In the world of crochet, blocking seems to be quite a misunderstood thing, controversial even. Some crocheters advise blocking everything, others never bother. Some think that only pure wool items can be blocked but that blocking acrylic crochet blankets is a pointless waste of time.
Well, faced with a definitely wonky-looking Attic24 crochet along blanket after I had finished my last stripe, I had to do something. So I investigated how I would go about blocking acrylic crochet blankets.
The aspects of my wonky blanket that concerned me most was the really wobbly edge on the left short side. This is the first part of my blanket, where I started and I had done the foundation chain loosely with a hook that was 2 sizes up from the one I used in the main blanket. I was also worried about the wobbles along the long edge, which look like uneven frills.
After posting this pic on Facebook I got even more worried. Had I made each row even? Did I have more stitches on one side than the other? Eeeeeeek.
Is my Attic24 CAL blanket a rectangle?
Even though I had religiously counted each stripe to make sure I hadn’t gained or lost stitches (I was working to 183 across each stripe), I was still worried and spent ages counting the stitches in my border on each side. The two short sides matched, then so did the long sides. So it couldn’t be anything too drastic.
As the shape on the older part of the blanket is more distorted than the end I’ve just finished, I think it must be just that the earlier part that I did has relaxed more and got stretched about was I’ve worked on it. Towards the end, because its been cold, I was almost wrapped in it as I worked.
Is blocking acrylic crochet blankets even possible?
Going back to the controversies about blocking, this was the first question I had to answer.
I know that Lucy of Attic24 steam blocks her Stylecraft things, so I did a bit more research. Yes, acrylic items can be blocked, but they don’t retain their shape if you just pin them in place, spray them with water and then leave them to dry for 24-48 hours. This is the standard method for blocking knitted and crochet items made from yarn that contains wool.
The reason it works is that wool is a natural fibre and it tends to shrink when it gets wet. Only a little, but the wetting and drying process fixes the wool fibres in their new position.
With acrylic, you need to use steam not because of the water, but because of the heat. The synthetic fibres in the yarn get fixed when they are heated and then cool down again. Lucy’s method is to use a steam iron, moving it over the item that has been pinned in place on an ironing board, with the iron about 3cm above the crocheted fabric. Not closer, because if the iron touches the acrylic yarn, the yarn melts and all your hard work is ruined.
How I decided to block acrylic crochet blankets
My second question was, if I am going to block a blanket, how the heck can I do that? I sat and did a few border squares and gave this some thought. Then I got going again…
My first step was to put the blanket on a carpet and see if I could smooth it out to see exactly how wonky it was.
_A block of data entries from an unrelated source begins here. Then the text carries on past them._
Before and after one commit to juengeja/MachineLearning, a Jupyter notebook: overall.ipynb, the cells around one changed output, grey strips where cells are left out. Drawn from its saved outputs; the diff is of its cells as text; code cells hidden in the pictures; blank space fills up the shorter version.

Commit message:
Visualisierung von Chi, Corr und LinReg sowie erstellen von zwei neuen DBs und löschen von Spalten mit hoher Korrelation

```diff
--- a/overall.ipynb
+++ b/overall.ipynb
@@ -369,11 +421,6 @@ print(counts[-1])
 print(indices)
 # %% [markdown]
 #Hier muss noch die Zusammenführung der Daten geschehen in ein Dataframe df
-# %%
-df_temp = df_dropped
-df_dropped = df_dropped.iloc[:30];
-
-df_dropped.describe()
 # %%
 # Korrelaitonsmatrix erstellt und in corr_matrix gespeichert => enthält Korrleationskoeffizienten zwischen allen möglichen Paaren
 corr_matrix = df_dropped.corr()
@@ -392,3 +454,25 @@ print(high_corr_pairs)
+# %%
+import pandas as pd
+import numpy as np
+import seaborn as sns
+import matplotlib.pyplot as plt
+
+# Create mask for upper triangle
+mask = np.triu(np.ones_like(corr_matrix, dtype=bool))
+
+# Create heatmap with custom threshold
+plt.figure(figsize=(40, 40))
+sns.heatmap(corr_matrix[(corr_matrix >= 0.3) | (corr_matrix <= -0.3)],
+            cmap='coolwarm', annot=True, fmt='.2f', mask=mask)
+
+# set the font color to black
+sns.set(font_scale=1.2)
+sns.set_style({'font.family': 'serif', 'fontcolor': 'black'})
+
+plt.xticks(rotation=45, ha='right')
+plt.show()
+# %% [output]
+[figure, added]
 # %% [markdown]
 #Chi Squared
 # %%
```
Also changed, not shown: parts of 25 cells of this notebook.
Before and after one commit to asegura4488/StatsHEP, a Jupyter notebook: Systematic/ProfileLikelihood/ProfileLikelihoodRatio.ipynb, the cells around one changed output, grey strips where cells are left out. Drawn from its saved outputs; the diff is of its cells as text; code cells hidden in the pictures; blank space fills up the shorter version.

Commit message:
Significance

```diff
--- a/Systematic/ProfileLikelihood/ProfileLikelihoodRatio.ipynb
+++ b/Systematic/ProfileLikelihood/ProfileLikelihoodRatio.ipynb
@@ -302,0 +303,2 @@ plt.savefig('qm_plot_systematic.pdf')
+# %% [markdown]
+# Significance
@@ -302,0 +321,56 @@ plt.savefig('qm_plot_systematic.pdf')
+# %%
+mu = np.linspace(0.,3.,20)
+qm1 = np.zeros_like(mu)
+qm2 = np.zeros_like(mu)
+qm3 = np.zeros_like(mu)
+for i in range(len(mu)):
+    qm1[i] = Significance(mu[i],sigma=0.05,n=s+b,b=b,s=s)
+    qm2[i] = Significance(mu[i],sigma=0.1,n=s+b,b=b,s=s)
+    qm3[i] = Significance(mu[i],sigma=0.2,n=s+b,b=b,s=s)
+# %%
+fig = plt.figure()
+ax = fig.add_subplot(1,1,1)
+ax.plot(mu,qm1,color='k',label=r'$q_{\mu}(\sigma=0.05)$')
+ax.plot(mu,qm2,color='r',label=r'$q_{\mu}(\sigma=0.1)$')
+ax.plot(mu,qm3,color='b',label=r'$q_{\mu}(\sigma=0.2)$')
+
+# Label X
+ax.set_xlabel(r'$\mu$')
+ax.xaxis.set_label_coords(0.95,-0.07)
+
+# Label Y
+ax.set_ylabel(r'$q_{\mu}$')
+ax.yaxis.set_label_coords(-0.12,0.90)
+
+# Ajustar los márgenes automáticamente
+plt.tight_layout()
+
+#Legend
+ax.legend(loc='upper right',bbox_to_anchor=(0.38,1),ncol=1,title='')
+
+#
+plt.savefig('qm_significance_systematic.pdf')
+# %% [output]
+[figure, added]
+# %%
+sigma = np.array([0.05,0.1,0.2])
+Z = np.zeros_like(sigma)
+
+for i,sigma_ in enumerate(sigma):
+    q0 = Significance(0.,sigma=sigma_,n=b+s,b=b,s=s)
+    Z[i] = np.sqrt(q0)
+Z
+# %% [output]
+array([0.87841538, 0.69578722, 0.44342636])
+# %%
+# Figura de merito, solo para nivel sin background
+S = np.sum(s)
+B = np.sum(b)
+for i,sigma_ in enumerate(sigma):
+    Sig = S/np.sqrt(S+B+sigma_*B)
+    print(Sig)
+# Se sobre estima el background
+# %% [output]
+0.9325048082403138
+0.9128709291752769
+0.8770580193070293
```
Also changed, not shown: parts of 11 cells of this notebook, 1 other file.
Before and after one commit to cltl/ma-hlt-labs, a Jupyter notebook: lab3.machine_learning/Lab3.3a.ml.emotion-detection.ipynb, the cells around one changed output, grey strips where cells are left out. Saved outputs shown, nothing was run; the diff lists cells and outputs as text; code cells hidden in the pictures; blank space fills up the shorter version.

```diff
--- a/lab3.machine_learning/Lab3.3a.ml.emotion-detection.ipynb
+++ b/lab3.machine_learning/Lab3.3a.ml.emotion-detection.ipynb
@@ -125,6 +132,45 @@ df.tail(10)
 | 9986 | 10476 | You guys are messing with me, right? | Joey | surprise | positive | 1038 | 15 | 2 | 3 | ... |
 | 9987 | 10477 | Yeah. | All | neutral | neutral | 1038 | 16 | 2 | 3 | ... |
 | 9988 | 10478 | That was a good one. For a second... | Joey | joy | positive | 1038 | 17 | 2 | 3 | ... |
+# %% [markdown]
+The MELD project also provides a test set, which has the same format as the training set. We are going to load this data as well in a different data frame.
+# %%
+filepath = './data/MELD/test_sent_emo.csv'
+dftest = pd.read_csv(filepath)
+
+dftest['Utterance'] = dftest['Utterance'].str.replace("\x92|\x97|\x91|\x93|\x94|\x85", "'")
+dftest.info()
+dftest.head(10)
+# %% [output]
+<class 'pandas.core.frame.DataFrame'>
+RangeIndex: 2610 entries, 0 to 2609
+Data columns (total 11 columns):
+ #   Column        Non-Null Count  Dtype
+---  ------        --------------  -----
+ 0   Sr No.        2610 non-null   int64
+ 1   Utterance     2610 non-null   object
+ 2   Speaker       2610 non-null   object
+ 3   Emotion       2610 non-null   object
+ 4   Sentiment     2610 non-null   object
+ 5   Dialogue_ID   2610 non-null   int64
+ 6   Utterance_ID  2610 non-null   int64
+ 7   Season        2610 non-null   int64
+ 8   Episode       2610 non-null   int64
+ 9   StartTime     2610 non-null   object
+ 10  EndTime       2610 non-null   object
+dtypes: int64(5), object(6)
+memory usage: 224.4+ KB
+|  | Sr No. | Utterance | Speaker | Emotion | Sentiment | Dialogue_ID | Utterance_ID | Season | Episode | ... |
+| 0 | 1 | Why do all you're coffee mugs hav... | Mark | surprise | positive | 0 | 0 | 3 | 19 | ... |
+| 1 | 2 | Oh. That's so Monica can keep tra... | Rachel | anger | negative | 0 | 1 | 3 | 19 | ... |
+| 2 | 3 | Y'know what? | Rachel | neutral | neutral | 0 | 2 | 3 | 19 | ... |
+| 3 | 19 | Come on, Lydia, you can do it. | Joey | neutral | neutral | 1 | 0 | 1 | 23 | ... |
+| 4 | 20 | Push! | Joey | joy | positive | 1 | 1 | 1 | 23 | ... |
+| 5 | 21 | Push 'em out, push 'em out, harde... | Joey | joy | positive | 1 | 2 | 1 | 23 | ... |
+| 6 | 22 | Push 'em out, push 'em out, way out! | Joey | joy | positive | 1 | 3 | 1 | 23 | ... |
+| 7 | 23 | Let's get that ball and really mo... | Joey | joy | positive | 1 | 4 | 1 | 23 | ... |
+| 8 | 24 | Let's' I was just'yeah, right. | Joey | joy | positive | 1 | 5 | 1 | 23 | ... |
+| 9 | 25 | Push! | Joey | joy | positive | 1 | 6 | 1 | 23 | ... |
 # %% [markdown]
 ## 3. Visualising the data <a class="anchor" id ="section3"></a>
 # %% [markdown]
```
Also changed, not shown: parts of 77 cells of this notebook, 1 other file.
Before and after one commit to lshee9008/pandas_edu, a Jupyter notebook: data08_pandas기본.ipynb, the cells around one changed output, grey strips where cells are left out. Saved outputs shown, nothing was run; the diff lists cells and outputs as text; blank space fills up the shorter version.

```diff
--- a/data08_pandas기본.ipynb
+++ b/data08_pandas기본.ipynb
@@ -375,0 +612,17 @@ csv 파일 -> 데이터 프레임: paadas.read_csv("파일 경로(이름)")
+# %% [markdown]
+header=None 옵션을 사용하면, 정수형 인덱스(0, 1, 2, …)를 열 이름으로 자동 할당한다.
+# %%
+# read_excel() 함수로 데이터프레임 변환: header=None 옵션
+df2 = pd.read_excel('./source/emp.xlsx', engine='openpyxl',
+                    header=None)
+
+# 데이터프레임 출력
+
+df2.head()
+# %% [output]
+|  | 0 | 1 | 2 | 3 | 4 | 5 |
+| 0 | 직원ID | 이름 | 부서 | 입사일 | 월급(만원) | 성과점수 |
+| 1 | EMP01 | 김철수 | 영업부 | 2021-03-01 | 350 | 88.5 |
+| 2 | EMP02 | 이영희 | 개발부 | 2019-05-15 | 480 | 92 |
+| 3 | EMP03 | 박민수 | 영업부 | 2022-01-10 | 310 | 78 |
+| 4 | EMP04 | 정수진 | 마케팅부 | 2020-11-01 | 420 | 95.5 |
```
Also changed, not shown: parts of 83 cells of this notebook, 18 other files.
I am sorry for the quality of these pictures – but I was doing this at 10pm last night and the light bulb the room where I was is very yellow…
There are no pins in the blanket at this point but I have smoothed it out and used the pattern on the carpet to line up the edges. (I hate this carpet – it came with the house – so its good to find it was useful for something.)
I then spent about an hour tweaking it and pinning down the edges, not stretching the blanket but just gently teasing it into as perfect a rectangle as I could.
Despite the terrible light, this is a great improvement. I have no pictures of the blocking process but I can describe how I did it:
- I had to get an extension lead and run this to the bottom end of the blanket then plug in the steam iron and fill it completely with water.
- With the iron on the highest steam setting I was on my hands and knees moving the iron around the edges of the blanket, hovering the iron about 3cm (just over an inch) above the blanket and making sure there was plenty of steam and the blanket was heating up just enough. Bum in the air, swearing joyfully. You can see why there are no pictures.
- After I had done the edges, I kneeled at each side and moved the iron backwards and forwards over the main body of the blanket.
Then I put the iron away, turned the light off, closed the door and went to bed.
After blocking my acrylic crochet blanket
After unpinning the blanket this morning I took it up to the hard floor in my office for a test photograph. It has definitely improved. There are still a few ruffles around the edging but I am putting quite a deep edging on the blanket and I think these will smooth out as I go. I also worked out that the blanket shape looks distorted in photographs because of the way the iphone takes the pics. The blanket is lined up with straight things around it and that bottom right hand corner is perfectly in line, even though it looks like its a bit out of shape.
I am going to work on solving the ruffles as I do the border. A good tip someone on Facebook suggested was doing rows of the border alternately on the right side then the wrong side to help the border and blanket edge to lie flat. I will try that once I have finished the strip of colourful squares that I am putting along the top and bottom of the blanket.
After all my faffing with the blocking the blanket does fold up better… the edges line up and it looks much neater.
Although the main part of the blanket is finished, and its looking in better shape now, I still have a lot of work to do with the border. I really would now like to finish the blanket for Christmas though – a real achievement to have done it in the 6 weeks between my birthday in November and Christmas Day!